Bank on fun with this one—it’ll rope readers in. (Early reader. 5-8)

Pub Date: Feb. 4, 2020

ISBN: 978-0-593-11388-2

Page Count: 80

Publisher: Viking

Review Posted Online: Oct. 27, 2019

Kirkus Reviews Issue: Nov. 15, 2019

Did you like this book?

No Comments Yet

Hee haw.

Reader Votes

  • Readers Vote
  • 10

Our Verdict

  • Our Verdict
  • GET IT

  • IndieBound Bestseller

THE WONKY DONKEY

The print version of a knee-slapping cumulative ditty.

In the song, Smith meets a donkey on the road. It is three-legged, and so a “wonky donkey” that, on further examination, has but one eye and so is a “winky wonky donkey” with a taste for country music and therefore a “honky-tonky winky wonky donkey,” and so on to a final characterization as a “spunky hanky-panky cranky stinky-dinky lanky honky-tonky winky wonky donkey.” A free musical recording (of this version, anyway—the author’s website hints at an adults-only version of the song) is available from the publisher and elsewhere online. Even though the book has no included soundtrack, the sly, high-spirited, eye patch–sporting donkey that grins, winks, farts, and clumps its way through the song on a prosthetic metal hoof in Cowley’s informal watercolors supplies comical visual flourishes for the silly wordplay. Look for ready guffaws from young audiences, whether read or sung, though those attuned to disability stereotypes may find themselves wincing instead or as well.

Hee haw. (Picture book. 5-7)

Pub Date: May 1, 2010

ISBN: 978-0-545-26124-1

Page Count: 26

Publisher: Scholastic

Review Posted Online: Dec. 29, 2018

Did you like this book?

A lesson that never grows old, enacted with verve by two favorite friends

WAITING IS NOT EASY!

From the Elephant & Piggie series

Gerald the elephant learns a truth familiar to every preschooler—heck, every human: “Waiting is not easy!”

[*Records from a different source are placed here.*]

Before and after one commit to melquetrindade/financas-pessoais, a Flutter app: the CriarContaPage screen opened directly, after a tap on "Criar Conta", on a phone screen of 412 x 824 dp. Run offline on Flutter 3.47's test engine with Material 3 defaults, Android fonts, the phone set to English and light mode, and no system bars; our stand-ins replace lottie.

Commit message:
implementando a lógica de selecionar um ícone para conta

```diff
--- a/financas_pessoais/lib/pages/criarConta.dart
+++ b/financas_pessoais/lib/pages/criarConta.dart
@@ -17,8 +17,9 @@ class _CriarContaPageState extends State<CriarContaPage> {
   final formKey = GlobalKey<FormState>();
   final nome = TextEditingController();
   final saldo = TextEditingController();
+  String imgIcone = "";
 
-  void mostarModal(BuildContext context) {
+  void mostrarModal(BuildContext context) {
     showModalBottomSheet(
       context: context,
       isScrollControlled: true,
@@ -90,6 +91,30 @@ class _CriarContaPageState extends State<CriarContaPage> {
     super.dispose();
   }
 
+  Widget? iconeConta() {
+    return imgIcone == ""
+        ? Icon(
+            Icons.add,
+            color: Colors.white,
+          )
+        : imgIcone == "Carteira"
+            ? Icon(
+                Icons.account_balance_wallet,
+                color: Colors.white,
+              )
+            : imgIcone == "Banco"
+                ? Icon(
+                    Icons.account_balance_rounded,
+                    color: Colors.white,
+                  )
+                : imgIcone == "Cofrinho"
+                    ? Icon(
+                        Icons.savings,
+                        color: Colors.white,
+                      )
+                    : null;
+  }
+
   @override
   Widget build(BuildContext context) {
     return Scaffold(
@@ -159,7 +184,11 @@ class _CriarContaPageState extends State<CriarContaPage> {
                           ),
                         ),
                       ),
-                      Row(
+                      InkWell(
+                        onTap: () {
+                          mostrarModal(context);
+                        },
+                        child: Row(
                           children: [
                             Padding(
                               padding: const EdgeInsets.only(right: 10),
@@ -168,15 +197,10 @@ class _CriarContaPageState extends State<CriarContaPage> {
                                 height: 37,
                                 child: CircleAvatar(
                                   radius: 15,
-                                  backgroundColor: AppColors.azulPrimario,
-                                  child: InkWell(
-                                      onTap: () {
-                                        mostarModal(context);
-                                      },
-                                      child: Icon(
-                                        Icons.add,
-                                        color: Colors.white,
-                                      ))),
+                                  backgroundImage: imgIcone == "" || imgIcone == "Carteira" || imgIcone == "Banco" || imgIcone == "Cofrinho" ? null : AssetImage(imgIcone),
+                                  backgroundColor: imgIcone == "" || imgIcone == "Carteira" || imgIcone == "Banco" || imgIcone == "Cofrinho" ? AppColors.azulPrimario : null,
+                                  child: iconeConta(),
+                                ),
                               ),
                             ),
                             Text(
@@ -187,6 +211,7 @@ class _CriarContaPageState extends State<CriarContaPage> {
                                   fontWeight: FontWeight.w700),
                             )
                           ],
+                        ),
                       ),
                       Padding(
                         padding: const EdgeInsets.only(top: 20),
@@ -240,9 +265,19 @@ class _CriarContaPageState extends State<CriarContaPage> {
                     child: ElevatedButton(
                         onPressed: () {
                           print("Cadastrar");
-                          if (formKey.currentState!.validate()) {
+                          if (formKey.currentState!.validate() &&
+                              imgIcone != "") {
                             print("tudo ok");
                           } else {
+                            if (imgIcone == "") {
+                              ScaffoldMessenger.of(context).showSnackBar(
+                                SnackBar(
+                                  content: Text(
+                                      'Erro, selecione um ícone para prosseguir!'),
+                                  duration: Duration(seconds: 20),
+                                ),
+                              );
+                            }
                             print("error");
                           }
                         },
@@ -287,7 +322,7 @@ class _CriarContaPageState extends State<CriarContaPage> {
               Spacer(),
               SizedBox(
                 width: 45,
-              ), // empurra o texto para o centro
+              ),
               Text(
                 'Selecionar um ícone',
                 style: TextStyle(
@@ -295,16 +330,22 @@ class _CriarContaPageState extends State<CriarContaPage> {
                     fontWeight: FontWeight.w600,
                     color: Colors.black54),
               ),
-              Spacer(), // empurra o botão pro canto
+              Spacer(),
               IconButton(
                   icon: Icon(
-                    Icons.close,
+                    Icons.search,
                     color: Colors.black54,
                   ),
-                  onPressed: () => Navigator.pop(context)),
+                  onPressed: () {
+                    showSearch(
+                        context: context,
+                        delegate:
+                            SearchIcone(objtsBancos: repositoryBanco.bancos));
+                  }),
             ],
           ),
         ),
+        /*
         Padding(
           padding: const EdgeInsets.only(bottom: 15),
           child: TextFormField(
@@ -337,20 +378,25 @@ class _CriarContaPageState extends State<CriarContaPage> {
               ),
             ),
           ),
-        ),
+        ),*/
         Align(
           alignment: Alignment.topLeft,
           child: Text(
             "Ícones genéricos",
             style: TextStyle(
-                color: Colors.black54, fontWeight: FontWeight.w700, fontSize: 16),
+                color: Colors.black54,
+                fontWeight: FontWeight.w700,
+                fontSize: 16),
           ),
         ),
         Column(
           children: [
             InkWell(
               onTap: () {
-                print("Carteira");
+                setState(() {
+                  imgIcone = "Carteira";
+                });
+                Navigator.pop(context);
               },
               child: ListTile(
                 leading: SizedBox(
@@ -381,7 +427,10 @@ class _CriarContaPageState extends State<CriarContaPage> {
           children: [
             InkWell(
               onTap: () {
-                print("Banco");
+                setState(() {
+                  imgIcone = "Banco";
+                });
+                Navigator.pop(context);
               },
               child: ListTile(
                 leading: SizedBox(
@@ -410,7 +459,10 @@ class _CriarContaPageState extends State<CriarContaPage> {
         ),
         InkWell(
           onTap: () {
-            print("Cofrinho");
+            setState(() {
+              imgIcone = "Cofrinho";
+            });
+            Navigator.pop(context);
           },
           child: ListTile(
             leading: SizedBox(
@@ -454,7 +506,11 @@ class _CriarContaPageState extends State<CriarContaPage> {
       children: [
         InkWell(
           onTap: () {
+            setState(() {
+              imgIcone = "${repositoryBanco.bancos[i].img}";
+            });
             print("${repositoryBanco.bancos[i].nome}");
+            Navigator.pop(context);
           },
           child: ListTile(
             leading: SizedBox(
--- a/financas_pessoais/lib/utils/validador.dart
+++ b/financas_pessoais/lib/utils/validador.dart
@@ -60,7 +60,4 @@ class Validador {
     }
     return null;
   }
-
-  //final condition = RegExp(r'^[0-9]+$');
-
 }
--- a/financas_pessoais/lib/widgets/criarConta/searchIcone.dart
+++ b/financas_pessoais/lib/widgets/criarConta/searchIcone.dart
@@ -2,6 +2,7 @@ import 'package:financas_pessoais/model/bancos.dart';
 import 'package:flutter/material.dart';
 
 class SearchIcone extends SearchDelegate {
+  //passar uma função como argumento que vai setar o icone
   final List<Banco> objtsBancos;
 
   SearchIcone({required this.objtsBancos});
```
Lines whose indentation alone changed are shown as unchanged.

When Piggie cartwheels up to Gerald announcing that she has a surprise for him, Gerald is less than pleased to learn that the “surprise is a surprise.” Gerald pumps Piggie for information (it’s big, it’s pretty, and they can share it), but Piggie holds fast on this basic principle: Gerald will have to wait. Gerald lets out an almighty “GROAN!” Variations on this basic exchange occur throughout the day; Gerald pleads, Piggie insists they must wait; Gerald groans. As the day turns to twilight (signaled by the backgrounds that darken from mauve to gray to charcoal), Gerald gets grumpy. “WE HAVE WASTED THE WHOLE DAY!…And for WHAT!?” Piggie then gestures up to the Milky Way, which an awed Gerald acknowledges “was worth the wait.” Willems relies even more than usual on the slightest of changes in posture, layout and typography, as two waiting figures can’t help but be pretty static. At one point, Piggie assumes the lotus position, infuriating Gerald. Most amusingly, Gerald’s elephantine groans assume weighty physicality in spread-filling speech bubbles that knock Piggie to the ground. And the spectacular, photo-collaged images of the Milky Way that dwarf the two friends makes it clear that it was indeed worth the wait.

A lesson that never grows old, enacted with verve by two favorite friends . (Early reader. 6-8)

Pub Date: Nov. 4, 2014

ISBN: 978-1-4231-9957-1

Page Count: 64

Publisher: Hyperion

Review Posted Online: Nov. 5, 2014

Kirkus Reviews Issue: Nov. 15, 2014

Did you like this book?

No Comments Yet
more